English bookseller and stationer Charles Hodges original Geographical Cards were published in 1827 and subsequently in 6 different versions until c.1830 when he ceased trading. They have become highly collectible and prove the versatility of maps in their ability to suit a wide variety of purposes. Here, as a backdrop to the most simple of games – the humble pack of playing cards. To this point, there had been a tradition of creating playing cards with engraved representations of educational and scientific subjects. Hodges carried on this tradition by using maps as the focus of his own cards. The cards were made and manufactured by Stopworth & Son in London.
The Aces show maps of the four main continents of Europe, Asia, Africa and America. The court cards depict historical persons representing the continent and the other numerical cards show maps of the respective countries. George Washington is the King of Spades and King George IV is the King of Hearts.
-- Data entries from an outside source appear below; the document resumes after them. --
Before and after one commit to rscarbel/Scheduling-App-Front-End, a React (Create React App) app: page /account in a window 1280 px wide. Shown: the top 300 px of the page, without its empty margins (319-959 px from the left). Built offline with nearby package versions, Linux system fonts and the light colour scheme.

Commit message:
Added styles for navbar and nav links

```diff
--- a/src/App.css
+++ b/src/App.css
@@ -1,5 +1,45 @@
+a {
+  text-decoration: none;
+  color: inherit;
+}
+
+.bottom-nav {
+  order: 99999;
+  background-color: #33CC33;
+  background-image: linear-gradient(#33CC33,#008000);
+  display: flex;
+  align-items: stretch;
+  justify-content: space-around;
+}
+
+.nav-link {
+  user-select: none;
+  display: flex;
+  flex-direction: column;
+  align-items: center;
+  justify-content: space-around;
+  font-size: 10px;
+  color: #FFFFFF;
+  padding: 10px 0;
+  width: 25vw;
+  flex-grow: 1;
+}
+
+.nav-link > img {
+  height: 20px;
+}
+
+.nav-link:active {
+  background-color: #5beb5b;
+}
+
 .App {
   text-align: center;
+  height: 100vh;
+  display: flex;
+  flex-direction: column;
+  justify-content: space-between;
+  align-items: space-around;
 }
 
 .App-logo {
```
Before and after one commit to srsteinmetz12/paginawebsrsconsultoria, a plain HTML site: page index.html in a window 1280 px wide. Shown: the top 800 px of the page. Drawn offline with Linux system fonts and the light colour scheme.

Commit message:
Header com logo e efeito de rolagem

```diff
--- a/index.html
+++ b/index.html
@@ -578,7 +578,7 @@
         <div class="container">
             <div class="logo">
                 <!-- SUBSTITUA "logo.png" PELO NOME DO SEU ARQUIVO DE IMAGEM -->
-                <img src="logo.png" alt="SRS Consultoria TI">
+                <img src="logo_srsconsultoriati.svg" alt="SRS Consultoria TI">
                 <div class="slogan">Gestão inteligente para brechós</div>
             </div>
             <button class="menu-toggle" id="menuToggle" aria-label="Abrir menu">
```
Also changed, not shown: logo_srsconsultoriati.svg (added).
The maps themselves are small format (obviously) but in this case small is beautiful and each map is exquisitely engraved and coloured. Coastlines benefit from a waterlining vignette and for such small maps, the typography is of a suitable level of detail and shows excellent positioning. In every sense, these are excellent maps albeit their primary purpose is illustrative in support of the deck of cards.
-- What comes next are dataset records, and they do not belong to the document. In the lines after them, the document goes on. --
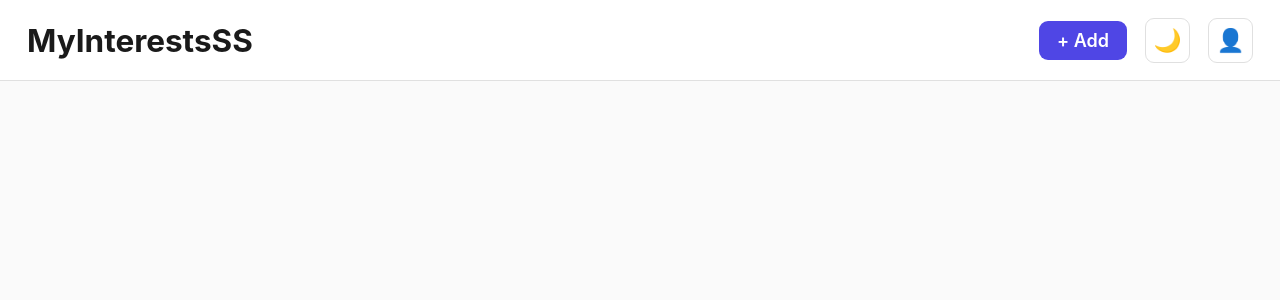
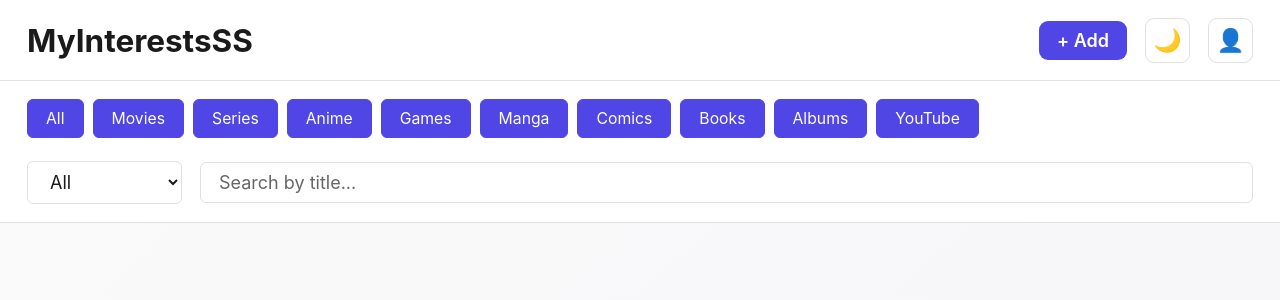
Before and after one commit to arturtugui/tum-web-lab6, a React (Vite) app in the folder my-app/: page / in a window 1280 px wide. Shown: the top 300 px of the page. Built offline with nearby package versions, Linux system fonts and the light colour scheme.

Commit message:
feat: add filter bar with categories and filtering categories and search

```diff
--- a/my-app/src/App.jsx
+++ b/my-app/src/App.jsx
@@ -1,10 +1,15 @@
 import Navbar from './components/Navbar'
+import FilterBar from './components/FilterBar'
 import './styles/App.css'
 
 function App() {
 
   return (
-    <Navbar />
+    <div className="app-container">
+      <Navbar />
+      <FilterBar />
+      <div className="content-placeholder"></div>
+    </div>
   )
 }
 
--- /dev/null
+++ b/my-app/src/components/FilterBar.css
@@ -0,0 +1,129 @@
+/* ============================================================================
+   FILTER BAR
+   ============================================================================ */
+
+.filter-bar {
+  position: sticky;
+  top: 4.5rem;
+  background-color: var(--card-bg);
+  border-bottom: 1px solid var(--border);
+  padding: var(--spacing-md) var(--spacing-lg);
+  z-index: 10;
+}
+
+/* Category Tabs Section */
+.filter-section {
+  margin-bottom: var(--spacing-md);
+}
+
+.category-tabs {
+  display: flex;
+  flex-direction: row;
+  gap: var(--spacing-sm);
+  overflow-x: auto;
+  padding-bottom: var(--spacing-xs);
+  scroll-behavior: smooth;
+}
+
+.category-tabs::-webkit-scrollbar {
+  height: 6px;
+}
+
+.category-tabs::-webkit-scrollbar-track {
+  background: transparent;
+}
+
+.category-tabs::-webkit-scrollbar-thumb {
+  background: var(--border);
+  border-radius: 3px;
+}
+
+.category-tabs::-webkit-scrollbar-thumb:hover {
+  background: var(--text-secondary);
+}
+
+.tab-btn {
+  padding: var(--spacing-sm) var(--spacing-md);
+  border: 1px solid var(--border);
+  border-radius: 6px;
+  background-color: transparent;
+  color: var(--text-secondary);
+  font-size: var(--font-size-sm);
+  font-family: var(--font-family);
+  cursor: pointer;
+  white-space: nowrap;
+  transition: all 0.2s ease;
+}
+
+.tab-btn:hover {
+  border-color: var(--accent);
+  color: var(--accent);
+}
+
+
+.tab-btn-active {
+  background-color: var(--accent);
+  color: white;
+  border-color: var(--accent);
+}
+
+.tab-btn-active:hover {
+  background-color: var(--accent-hover);
+  color: white;
+}
+
+/* Status Filter & Search Controls */
+.filter-controls {
+  display: flex;
+  gap: var(--spacing-md);
+  align-items: center;
+}
+
+.filter-dropdown {
+  padding: var(--spacing-sm) var(--spacing-md);
+  border: 1px solid var(--border);
+  border-radius: 6px;
+  background-color: var(--card-bg);
+  color: var(--text);
+  font-size: var(--font-size-base);
+  font-family: var(--font-family);
+  cursor: pointer;
+  transition: all 0.2s ease;
+}
+
+.filter-dropdown:hover {
+  border-color: var(--accent);
+}
+
+.filter-dropdown:focus {
+  outline: none;
+  border-color: var(--accent);
+  box-shadow: 0 0 0 2px rgba(79, 70, 229, 0.1);
+}
+
+.search-input {
+  flex: 1;
+  min-width: 200px;
+  padding: var(--spacing-sm) var(--spacing-md);
+  border: 1px solid var(--border);
+  border-radius: 6px;
+  background-color: var(--card-bg);
+  color: var(--text);
+  font-size: var(--font-size-base);
+  font-family: var(--font-family);
+  transition: all 0.2s ease;
+}
+
+.search-input::placeholder {
+  color: var(--text-secondary);
+}
+
+.search-input:hover {
+  border-color: var(--accent);
+}
+
+.search-input:focus {
+  outline: none;
+  border-color: var(--accent);
+  box-shadow: 0 0 0 2px rgba(79, 70, 229, 0.1);
+}
--- /dev/null
+++ b/my-app/src/components/FilterBar.jsx
@@ -0,0 +1,40 @@
+import './FilterBar.css'
+
+function FilterBar() {
+  const categories = ['All', 'Movies', 'Series', 'Anime', 'Games', 'Manga', 'Comics', 'Books', 'Albums', 'YouTube']
+  const statuses = ['All', 'Planned', 'In Progress', 'Completed', 'Dropped']
+
+  return (
+    <div className="filter-bar">
+      {/* Category Tabs */}
+      <div className="filter-section">
+        <div className="category-tabs">
+          {categories.map((cat) => (
+            <button key={cat} className="tab-btn tab-btn-active">
+              {cat}
+            </button>
+          ))}
+        </div>
+      </div>
+
+      {/* Status Filter & Search */}
+      <div className="filter-controls">
+        <select className="filter-dropdown">
+          {statuses.map((status) => (
+            <option key={status} value={status}>
+              {status}
+            </option>
+          ))}
+        </select>
+
+        <input
+          type="text"
+          className="search-input"
+          placeholder="Search by title..."
+        />
+      </div>
+    </div>
+  )
+}
+
+export default FilterBar
--- a/my-app/src/components/Navbar.css
+++ b/my-app/src/components/Navbar.css
@@ -6,6 +6,9 @@
   background-color: var(--card-bg);
   border-bottom: 1px solid var(--border);
   height: 4.5rem;
+  position: sticky;
+  top: 0;
+  z-index: 20;
 }
 
 .navbar-title {
--- a/my-app/src/styles/App.css
+++ b/my-app/src/styles/App.css
@@ -51,3 +51,18 @@ body {
   background-color: var(--bg);
   transition: background-color 0.2s, color 0.2s;
 }
+
+#root {
+  min-height: 100vh;
+}
+
+.app-container {
+  display: flex;
+  flex-direction: column;
+}
+
+.content-placeholder {
+  flex: 1;
+  min-height: 300vh;
+  background: linear-gradient(135deg, var(--bg) 0%, rgba(79, 70, 229, 0.05) 100%);
+}
```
Hodges later made use of the same printing plates and produced a game using cards that had no suit information but, instead, had the longitude and latitude of capital cities printed as well as more elaborate colouring, particularly in the colour applied to the seas and oceans.
He also produced a set of forty cards without suit marks or the court cards simply as a miniature atlas. These appeared in a small slip-case and had gilt-edges.
Maps can be used in myriad ways and as a mechanism to provide not only an attractive illustration but also additional interest. A beautiful way of using cartography.